Below are some entries; reproduce them exactly and leave every picture out.

═══

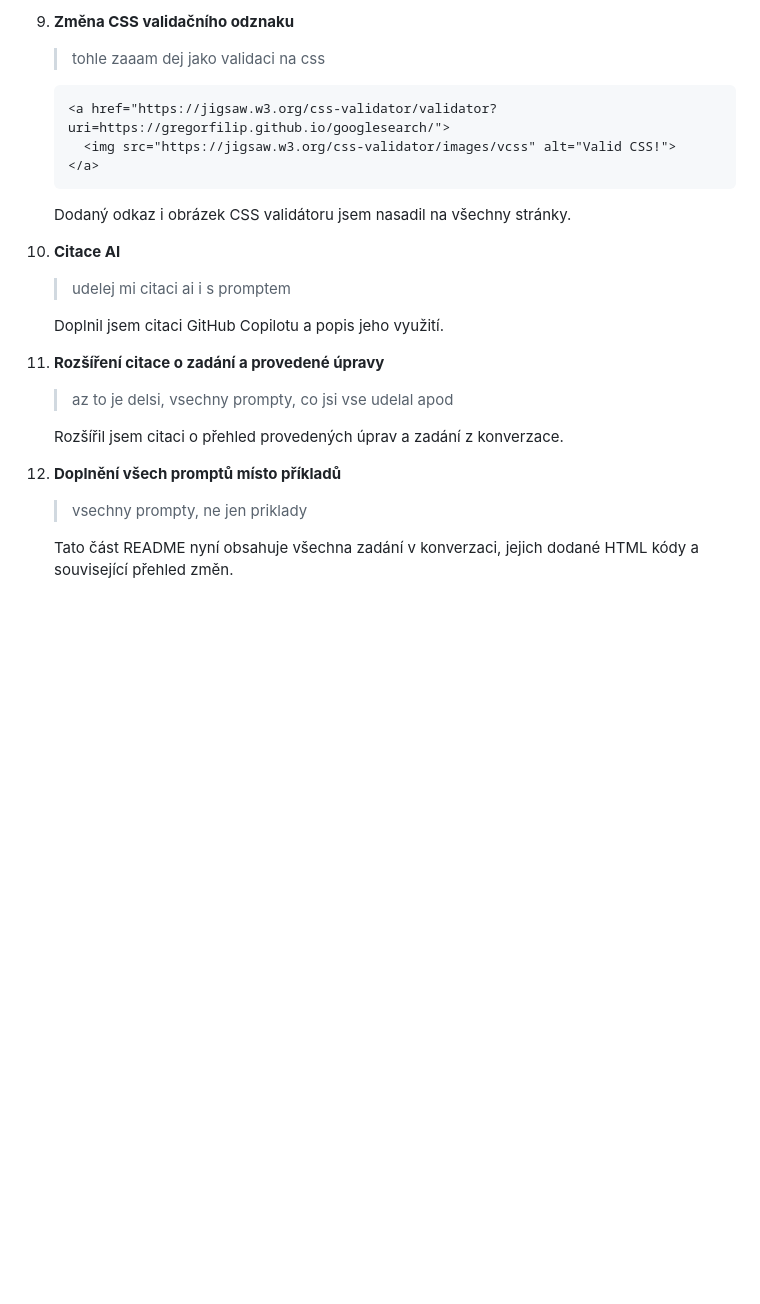
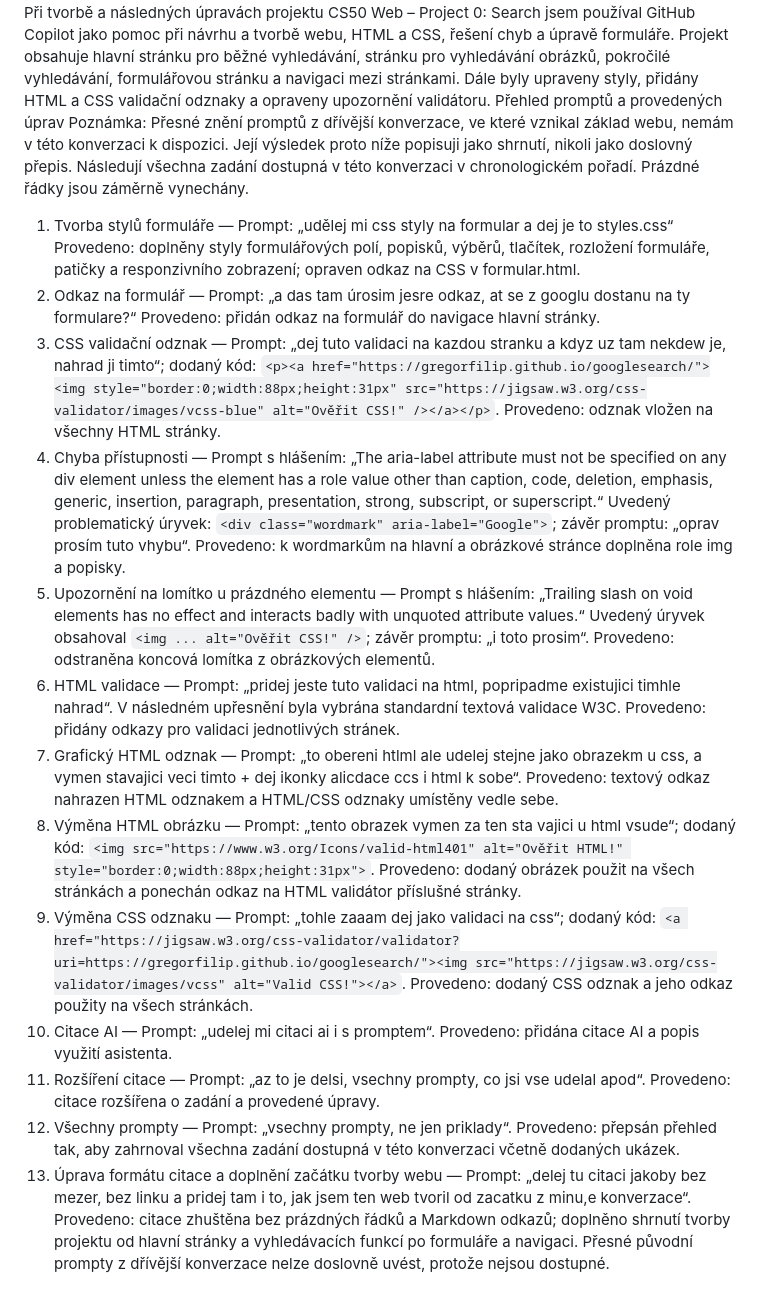
Before and after one commit to gregorfilip/googlesearch, a Markdown page: README.md, the part around one of its changes. Drawn GitHub-style; blank space fills up the shorter version.

Commit message:
Update README.md to include comprehensive overview of prompts and modifications made with GitHub Copilot

````diff
--- a/README.md
+++ b/README.md
@@ -83,29 +3,16 @@ Níže jsou v chronologickém pořadí uvedena všechna zadání z této konverz
-9. **Změna CSS validačního odznaku**
-
-   > tohle zaaam dej jako validaci na css
-
-   ```html
-   <a href="https://jigsaw.w3.org/css-validator/validator?uri=https://gregorfilip.github.io/googlesearch/">
-     <img src="https://jigsaw.w3.org/css-validator/images/vcss" alt="Valid CSS!">
-   </a>
-   ```
-
-   Dodaný odkaz i obrázek CSS validátoru jsem nasadil na všechny stránky.
-
-10. **Citace AI**
-
-    > udelej mi citaci ai i s promptem
-
-    Doplnil jsem citaci GitHub Copilotu a popis jeho využití.
-
-11. **Rozšíření citace o zadání a provedené úpravy**
-
-    > az to je delsi, vsechny prompty, co jsi vse udelal apod
-
-    Rozšířil jsem citaci o přehled provedených úprav a zadání z konverzace.
-
-12. **Doplnění všech promptů místo příkladů**
-
-    > vsechny prompty, ne jen priklady
-
-    Tato část README nyní obsahuje všechna zadání v konverzaci, jejich dodané HTML kódy a související přehled změn.
+Při tvorbě a následných úpravách projektu CS50 Web – Project 0: Search jsem používal GitHub Copilot jako pomoc při návrhu a tvorbě webu, HTML a CSS, řešení chyb a úpravě formuláře. Projekt obsahuje hlavní stránku pro běžné vyhledávání, stránku pro vyhledávání obrázků, pokročilé vyhledávání, formulářovou stránku a navigaci mezi stránkami. Dále byly upraveny styly, přidány HTML a CSS validační odznaky a opraveny upozornění validátoru.
+Přehled promptů a provedených úprav
+Poznámka: Přesné znění promptů z dřívější konverzace, ve které vznikal základ webu, nemám v této konverzaci k dispozici. Její výsledek proto níže popisuji jako shrnutí, nikoli jako doslovný přepis. Následují všechna zadání dostupná v této konverzaci v chronologickém pořadí. Prázdné řádky jsou záměrně vynechány.
+1. Tvorba stylů formuláře — Prompt: „udělej mi css styly na formular a dej je to styles.css“ Provedeno: doplněny styly formulářových polí, popisků, výběrů, tlačítek, rozložení formuláře, patičky a responzivního zobrazení; opraven odkaz na CSS v formular.html.
+2. Odkaz na formulář — Prompt: „a das tam úrosim jesre odkaz, at se z googlu dostanu na ty formulare?“ Provedeno: přidán odkaz na formulář do navigace hlavní stránky.
+3. CSS validační odznak — Prompt: „dej tuto validaci na kazdou stranku a kdyz uz tam nekdew je, nahrad  ji timto“; dodaný kód: `<p><a href="https://gregorfilip.github.io/googlesearch/"><img style="border:0;width:88px;height:31px" src="https://jigsaw.w3.org/css-validator/images/vcss-blue" alt="Ověřit CSS!" /></a></p>`. Provedeno: odznak vložen na všechny HTML stránky.
+4. Chyba přístupnosti — Prompt s hlášením: „The aria-label attribute must not be specified on any div element unless the element has a role value other than caption, code, deletion, emphasis, generic, insertion, paragraph, presentation, strong, subscript, or superscript.“ Uvedený problematický úryvek: `<div class="wordmark" aria-label="Google">`; závěr promptu: „oprav prosím tuto vhybu“. Provedeno: k wordmarkům na hlavní a obrázkové stránce doplněna role img a popisky.
+5. Upozornění na lomítko u prázdného elementu — Prompt s hlášením: „Trailing slash on void elements has no effect and interacts badly with unquoted attribute values.“ Uvedený úryvek obsahoval `<img ... alt="Ověřit CSS!" />`; závěr promptu: „i toto prosim“. Provedeno: odstraněna koncová lomítka z obrázkových elementů.
+6. HTML validace — Prompt: „pridej jeste tuto validaci na html, popripadme existujici timhle nahrad“. V následném upřesnění byla vybrána standardní textová validace W3C. Provedeno: přidány odkazy pro validaci jednotlivých stránek.
+7. Grafický HTML odznak — Prompt: „to obereni htlml ale udelej stejne jako obrazekm u css, a vymen stavajici veci timto + dej ikonky  alicdace ccs i html k sobe“. Provedeno: textový odkaz nahrazen HTML odznakem a HTML/CSS odznaky umístěny vedle sebe.
+8. Výměna HTML obrázku — Prompt: „tento obrazek vymen za ten sta vajici u html vsude“; dodaný kód: `<img src="https://www.w3.org/Icons/valid-html401" alt="Ověřit HTML!" style="border:0;width:88px;height:31px">`. Provedeno: dodaný obrázek použit na všech stránkách a ponechán odkaz na HTML validátor příslušné stránky.
+9. Výměna CSS odznaku — Prompt: „tohle zaaam dej jako validaci na css“; dodaný kód: `<a href="https://jigsaw.w3.org/css-validator/validator?uri=https://gregorfilip.github.io/googlesearch/"><img src="https://jigsaw.w3.org/css-validator/images/vcss" alt="Valid CSS!"></a>`. Provedeno: dodaný CSS odznak a jeho odkaz použity na všech stránkách.
+10. Citace AI — Prompt: „udelej mi citaci ai i s promptem“. Provedeno: přidána citace AI a popis využití asistenta.
+11. Rozšíření citace — Prompt: „az to je delsi, vsechny prompty, co jsi vse udelal apod“. Provedeno: citace rozšířena o zadání a provedené úpravy.
+12. Všechny prompty — Prompt: „vsechny prompty, ne jen priklady“. Provedeno: přepsán přehled tak, aby zahrnoval všechna zadání dostupná v této konverzaci včetně dodaných ukázek.
+13. Úprava formátu citace a doplnění začátku tvorby webu — Prompt: „delej tu citaci jakoby bez mezer, bez linku a pridej tam i to, jak jsem ten web tvoril od zacatku z minu,e konverzace“. Provedeno: citace zhuštěna bez prázdných řádků a Markdown odkazů; doplněno shrnutí tvorby projektu od hlavní stránky a vyhledávacích funkcí po formuláře a navigaci. Přesné původní prompty z dřívější konverzace nelze doslovně uvést, protože nejsou dostupné.
````
Also changed, not shown: other parts of README.md (+0 -80 lines).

═══

> Written answer
Before and after one commit to gregorfilip/googlesearch, a Markdown page: README.md, the part around one of its changes. Drawn GitHub-style; blank space fills up the shorter version.

Commit message:
Update README.md to include comprehensive overview of prompts and modifications made with GitHub Copilot

````diff
--- a/README.md
+++ b/README.md
@@ -83,29 +3,16 @@ Níže jsou v chronologickém pořadí uvedena všechna zadání z této konverz
-9. **Změna CSS validačního odznaku**
-
-   > tohle zaaam dej jako validaci na css
-
-   ```html
-   <a href="https://jigsaw.w3.org/css-validator/validator?uri=https://gregorfilip.github.io/googlesearch/">
-     <img src="https://jigsaw.w3.org/css-validator/images/vcss" alt="Valid CSS!">
-   </a>
-   ```
-
-   Dodaný odkaz i obrázek CSS validátoru jsem nasadil na všechny stránky.
-
-10. **Citace AI**
-
-    > udelej mi citaci ai i s promptem
-
-    Doplnil jsem citaci GitHub Copilotu a popis jeho využití.
-
-11. **Rozšíření citace o zadání a provedené úpravy**
-
-    > az to je delsi, vsechny prompty, co jsi vse udelal apod
-
-    Rozšířil jsem citaci o přehled provedených úprav a zadání z konverzace.
-
-12. **Doplnění všech promptů místo příkladů**
-
-    > vsechny prompty, ne jen priklady
-
-    Tato část README nyní obsahuje všechna zadání v konverzaci, jejich dodané HTML kódy a související přehled změn.
+Při tvorbě a následných úpravách projektu CS50 Web – Project 0: Search jsem používal GitHub Copilot jako pomoc při návrhu a tvorbě webu, HTML a CSS, řešení chyb a úpravě formuláře. Projekt obsahuje hlavní stránku pro běžné vyhledávání, stránku pro vyhledávání obrázků, pokročilé vyhledávání, formulářovou stránku a navigaci mezi stránkami. Dále byly upraveny styly, přidány HTML a CSS validační odznaky a opraveny upozornění validátoru.
+Přehled promptů a provedených úprav
+Poznámka: Přesné znění promptů z dřívější konverzace, ve které vznikal základ webu, nemám v této konverzaci k dispozici. Její výsledek proto níže popisuji jako shrnutí, nikoli jako doslovný přepis. Následují všechna zadání dostupná v této konverzaci v chronologickém pořadí. Prázdné řádky jsou záměrně vynechány.
+1. Tvorba stylů formuláře — Prompt: „udělej mi css styly na formular a dej je to styles.css“ Provedeno: doplněny styly formulářových polí, popisků, výběrů, tlačítek, rozložení formuláře, patičky a responzivního zobrazení; opraven odkaz na CSS v formular.html.
+2. Odkaz na formulář — Prompt: „a das tam úrosim jesre odkaz, at se z googlu dostanu na ty formulare?“ Provedeno: přidán odkaz na formulář do navigace hlavní stránky.
+3. CSS validační odznak — Prompt: „dej tuto validaci na kazdou stranku a kdyz uz tam nekdew je, nahrad  ji timto“; dodaný kód: `<p><a href="https://gregorfilip.github.io/googlesearch/"><img style="border:0;width:88px;height:31px" src="https://jigsaw.w3.org/css-validator/images/vcss-blue" alt="Ověřit CSS!" /></a></p>`. Provedeno: odznak vložen na všechny HTML stránky.
+4. Chyba přístupnosti — Prompt s hlášením: „The aria-label attribute must not be specified on any div element unless the element has a role value other than caption, code, deletion, emphasis, generic, insertion, paragraph, presentation, strong, subscript, or superscript.“ Uvedený problematický úryvek: `<div class="wordmark" aria-label="Google">`; závěr promptu: „oprav prosím tuto vhybu“. Provedeno: k wordmarkům na hlavní a obrázkové stránce doplněna role img a popisky.
+5. Upozornění na lomítko u prázdného elementu — Prompt s hlášením: „Trailing slash on void elements has no effect and interacts badly with unquoted attribute values.“ Uvedený úryvek obsahoval `<img ... alt="Ověřit CSS!" />`; závěr promptu: „i toto prosim“. Provedeno: odstraněna koncová lomítka z obrázkových elementů.
+6. HTML validace — Prompt: „pridej jeste tuto validaci na html, popripadme existujici timhle nahrad“. V následném upřesnění byla vybrána standardní textová validace W3C. Provedeno: přidány odkazy pro validaci jednotlivých stránek.
+7. Grafický HTML odznak — Prompt: „to obereni htlml ale udelej stejne jako obrazekm u css, a vymen stavajici veci timto + dej ikonky  alicdace ccs i html k sobe“. Provedeno: textový odkaz nahrazen HTML odznakem a HTML/CSS odznaky umístěny vedle sebe.
+8. Výměna HTML obrázku — Prompt: „tento obrazek vymen za ten sta vajici u html vsude“; dodaný kód: `<img src="https://www.w3.org/Icons/valid-html401" alt="Ověřit HTML!" style="border:0;width:88px;height:31px">`. Provedeno: dodaný obrázek použit na všech stránkách a ponechán odkaz na HTML validátor příslušné stránky.
+9. Výměna CSS odznaku — Prompt: „tohle zaaam dej jako validaci na css“; dodaný kód: `<a href="https://jigsaw.w3.org/css-validator/validator?uri=https://gregorfilip.github.io/googlesearch/"><img src="https://jigsaw.w3.org/css-validator/images/vcss" alt="Valid CSS!"></a>`. Provedeno: dodaný CSS odznak a jeho odkaz použity na všech stránkách.
+10. Citace AI — Prompt: „udelej mi citaci ai i s promptem“. Provedeno: přidána citace AI a popis využití asistenta.
+11. Rozšíření citace — Prompt: „az to je delsi, vsechny prompty, co jsi vse udelal apod“. Provedeno: citace rozšířena o zadání a provedené úpravy.
+12. Všechny prompty — Prompt: „vsechny prompty, ne jen priklady“. Provedeno: přepsán přehled tak, aby zahrnoval všechna zadání dostupná v této konverzaci včetně dodaných ukázek.
+13. Úprava formátu citace a doplnění začátku tvorby webu — Prompt: „delej tu citaci jakoby bez mezer, bez linku a pridej tam i to, jak jsem ten web tvoril od zacatku z minu,e konverzace“. Provedeno: citace zhuštěna bez prázdných řádků a Markdown odkazů; doplněno shrnutí tvorby projektu od hlavní stránky a vyhledávacích funkcí po formuláře a navigaci. Přesné původní prompty z dřívější konverzace nelze doslovně uvést, protože nejsou dostupné.
````
Also changed, not shown: other parts of README.md (+0 -80 lines).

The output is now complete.